    What the neural net had captured was that patients with asthma would be more likely to go to the doctor for lung-related medical problems, where pneumonia could be prevented or caught early. But allowing a neural net to make the prediction that people with asthma were at lower risk for pneumonia would reverse this (positive) effect!

    Caruana introduced GA2M (generalized additive) models as a more interpretable alternative. Though these kinds of models tend to have less accuracy than neural nets, they are much more intelligible—which is invaluable for a model that has a real-world use case like this one. They also have the added benefit of being editable, meaning he could adjust the model so that it would predict that patients with asthma would have a higher risk for pneumonia.

    The model is straightforward enough—a function of single features and some pairwise interactions. I appreciate the message that Caruana closed the presentation with, “The “correctness” of any model completely depends on the use case. The neural net he started with could have been “correct” for an actuarial use case, but the GA2M model was the “correct” one for assessing patient risk.”
  • Communicating Machine Learning Results About the Flint Water Crisis to City Residents at Scale

    I also attended a number of discussions from the Social Impact Workshop. In this talk, professors from the University of Michigan and Georgia Tech presented their work helping the city of Flint, Michigan locate lead service lines and minimize recovery costs.

    The team leveraged machine learning technology to ensemble tree models to predict the probability that a service line contained lead, and built an interactive map that shared those probabilities in the form of narrative text that could be understood by anyone. I appreciated their thoughtfulness around how to best communicate the risk of lead contamination to residents in a way that would inspire them to take action, rather than to panic.
  • Their Futures Matter Family Investment Model

    Peter Mulquiney, Principal at consulting and analytics firm Taylor Fry, presented on the work he did with Their Futures Matter—an organization whose goal it is to improve life outcomes of vulnerable children. His task was to help them understand how to prioritize investments in different programs and interventions by predicting the life pathways and outcomes of different individuals.

    To collect the data, he needed to link datasets across different agencies to create the historical pathways of different individuals, which was a huge challenge in itself as there were data silos and privacy concerns to deal with. In building the model, he chose to use logistic regression over a machine learning model; even though predictive performance was worse, explainability was much better.

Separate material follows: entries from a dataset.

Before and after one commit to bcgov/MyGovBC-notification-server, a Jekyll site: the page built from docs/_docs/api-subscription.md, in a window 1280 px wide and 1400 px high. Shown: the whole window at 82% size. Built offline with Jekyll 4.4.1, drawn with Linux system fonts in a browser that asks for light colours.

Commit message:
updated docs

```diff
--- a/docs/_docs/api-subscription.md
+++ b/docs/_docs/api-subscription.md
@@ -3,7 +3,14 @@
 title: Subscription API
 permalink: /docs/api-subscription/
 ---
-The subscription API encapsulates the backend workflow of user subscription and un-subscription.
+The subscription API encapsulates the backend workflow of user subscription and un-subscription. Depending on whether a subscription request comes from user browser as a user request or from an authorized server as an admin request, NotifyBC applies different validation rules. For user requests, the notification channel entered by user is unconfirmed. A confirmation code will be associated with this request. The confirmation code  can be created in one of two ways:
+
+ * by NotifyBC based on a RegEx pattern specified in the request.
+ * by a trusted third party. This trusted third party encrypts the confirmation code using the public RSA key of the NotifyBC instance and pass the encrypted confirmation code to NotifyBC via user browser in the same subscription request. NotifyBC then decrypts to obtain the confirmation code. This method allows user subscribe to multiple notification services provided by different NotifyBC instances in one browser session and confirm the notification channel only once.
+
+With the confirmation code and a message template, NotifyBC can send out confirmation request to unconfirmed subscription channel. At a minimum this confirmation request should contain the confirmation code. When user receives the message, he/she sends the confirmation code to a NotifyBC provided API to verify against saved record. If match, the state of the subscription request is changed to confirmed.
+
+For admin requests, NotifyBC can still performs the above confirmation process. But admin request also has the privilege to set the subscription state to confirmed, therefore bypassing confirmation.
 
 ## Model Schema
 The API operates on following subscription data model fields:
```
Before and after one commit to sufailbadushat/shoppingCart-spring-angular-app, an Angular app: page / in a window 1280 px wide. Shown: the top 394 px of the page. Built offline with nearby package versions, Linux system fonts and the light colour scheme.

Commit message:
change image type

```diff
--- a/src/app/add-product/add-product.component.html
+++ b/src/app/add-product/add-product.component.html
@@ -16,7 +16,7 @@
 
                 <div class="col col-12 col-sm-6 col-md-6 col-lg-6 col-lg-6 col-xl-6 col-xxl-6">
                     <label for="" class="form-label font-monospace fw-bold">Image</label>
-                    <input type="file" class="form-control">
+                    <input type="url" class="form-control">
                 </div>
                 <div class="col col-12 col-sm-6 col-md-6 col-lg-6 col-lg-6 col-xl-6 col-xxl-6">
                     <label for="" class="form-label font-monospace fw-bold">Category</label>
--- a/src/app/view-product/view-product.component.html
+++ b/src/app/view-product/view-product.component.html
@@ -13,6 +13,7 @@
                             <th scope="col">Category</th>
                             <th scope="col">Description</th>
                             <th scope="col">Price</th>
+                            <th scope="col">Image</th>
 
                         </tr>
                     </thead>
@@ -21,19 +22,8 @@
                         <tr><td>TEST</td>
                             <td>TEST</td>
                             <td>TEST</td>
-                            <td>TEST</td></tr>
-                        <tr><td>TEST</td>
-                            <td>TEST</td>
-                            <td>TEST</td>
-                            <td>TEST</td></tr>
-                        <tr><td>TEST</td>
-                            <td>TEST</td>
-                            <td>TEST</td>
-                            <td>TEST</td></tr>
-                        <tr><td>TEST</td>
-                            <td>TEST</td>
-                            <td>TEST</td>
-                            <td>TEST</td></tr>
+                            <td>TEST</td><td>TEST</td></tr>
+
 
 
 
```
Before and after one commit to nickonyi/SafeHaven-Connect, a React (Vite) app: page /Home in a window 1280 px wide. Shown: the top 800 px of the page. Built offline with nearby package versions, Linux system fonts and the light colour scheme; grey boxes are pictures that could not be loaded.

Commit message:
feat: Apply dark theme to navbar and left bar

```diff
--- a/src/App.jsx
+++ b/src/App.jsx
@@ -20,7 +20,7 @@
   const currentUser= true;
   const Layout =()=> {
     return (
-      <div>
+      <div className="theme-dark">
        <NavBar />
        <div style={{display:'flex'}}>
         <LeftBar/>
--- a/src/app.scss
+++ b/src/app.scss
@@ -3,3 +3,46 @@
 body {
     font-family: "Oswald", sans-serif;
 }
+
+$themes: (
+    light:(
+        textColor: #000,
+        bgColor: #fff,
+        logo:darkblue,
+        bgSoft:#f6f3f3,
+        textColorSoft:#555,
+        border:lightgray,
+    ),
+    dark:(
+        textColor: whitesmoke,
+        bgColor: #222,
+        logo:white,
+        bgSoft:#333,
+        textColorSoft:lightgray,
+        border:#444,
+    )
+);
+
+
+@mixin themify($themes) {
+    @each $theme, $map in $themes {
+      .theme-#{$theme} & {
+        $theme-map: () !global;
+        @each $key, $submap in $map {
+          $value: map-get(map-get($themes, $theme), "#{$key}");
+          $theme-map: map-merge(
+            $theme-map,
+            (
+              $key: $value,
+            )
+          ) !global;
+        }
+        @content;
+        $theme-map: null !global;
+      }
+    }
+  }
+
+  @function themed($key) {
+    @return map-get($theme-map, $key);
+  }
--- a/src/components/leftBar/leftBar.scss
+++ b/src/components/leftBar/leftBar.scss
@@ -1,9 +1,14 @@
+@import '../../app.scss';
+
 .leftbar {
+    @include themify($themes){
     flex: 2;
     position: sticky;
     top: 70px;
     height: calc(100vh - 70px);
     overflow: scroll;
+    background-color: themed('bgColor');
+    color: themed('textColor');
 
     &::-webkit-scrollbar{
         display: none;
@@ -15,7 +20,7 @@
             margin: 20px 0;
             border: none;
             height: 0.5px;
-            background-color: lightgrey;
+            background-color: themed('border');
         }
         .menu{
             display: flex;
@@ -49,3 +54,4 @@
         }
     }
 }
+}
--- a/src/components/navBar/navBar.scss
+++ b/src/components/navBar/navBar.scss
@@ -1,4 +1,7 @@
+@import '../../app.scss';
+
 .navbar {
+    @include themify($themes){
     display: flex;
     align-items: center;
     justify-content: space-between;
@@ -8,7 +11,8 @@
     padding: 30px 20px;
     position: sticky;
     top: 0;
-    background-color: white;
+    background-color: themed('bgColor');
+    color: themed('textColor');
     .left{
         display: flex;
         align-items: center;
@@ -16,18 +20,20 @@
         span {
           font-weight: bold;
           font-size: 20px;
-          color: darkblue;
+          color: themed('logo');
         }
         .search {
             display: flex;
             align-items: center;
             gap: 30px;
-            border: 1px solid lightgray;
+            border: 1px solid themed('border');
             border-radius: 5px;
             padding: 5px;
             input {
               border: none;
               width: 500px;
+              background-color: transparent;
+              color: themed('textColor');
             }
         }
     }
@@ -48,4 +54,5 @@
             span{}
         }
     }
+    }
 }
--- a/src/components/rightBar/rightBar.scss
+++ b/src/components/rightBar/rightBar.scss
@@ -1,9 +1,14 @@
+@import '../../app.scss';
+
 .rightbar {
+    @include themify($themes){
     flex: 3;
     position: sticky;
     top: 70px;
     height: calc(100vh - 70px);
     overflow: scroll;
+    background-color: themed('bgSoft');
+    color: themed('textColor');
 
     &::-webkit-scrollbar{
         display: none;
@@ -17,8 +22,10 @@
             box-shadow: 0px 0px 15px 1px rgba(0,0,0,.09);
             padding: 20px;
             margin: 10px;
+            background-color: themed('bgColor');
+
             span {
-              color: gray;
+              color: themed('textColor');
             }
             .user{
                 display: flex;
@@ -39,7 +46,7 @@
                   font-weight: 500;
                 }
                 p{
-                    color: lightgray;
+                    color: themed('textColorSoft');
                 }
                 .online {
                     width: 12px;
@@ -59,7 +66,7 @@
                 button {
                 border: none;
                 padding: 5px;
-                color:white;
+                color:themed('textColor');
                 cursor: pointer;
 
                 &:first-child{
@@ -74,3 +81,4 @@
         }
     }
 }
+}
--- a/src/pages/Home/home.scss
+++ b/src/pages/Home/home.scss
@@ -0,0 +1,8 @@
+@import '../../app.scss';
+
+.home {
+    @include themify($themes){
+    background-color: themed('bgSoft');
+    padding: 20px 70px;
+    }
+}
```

    The model estimated the future usage of human services by different individuals and revealed some really interesting statistics. For example, 7% of people in the dataset accounted for 50% of the usage of services, and young women that fell into this group were 10 times more likely to have children that would end up in foster care, meaning that not intervening early would result in problems propagating through generations. By identifying and focusing on the individuals that were in the long tail of these distributions, the organization could have outsized impact.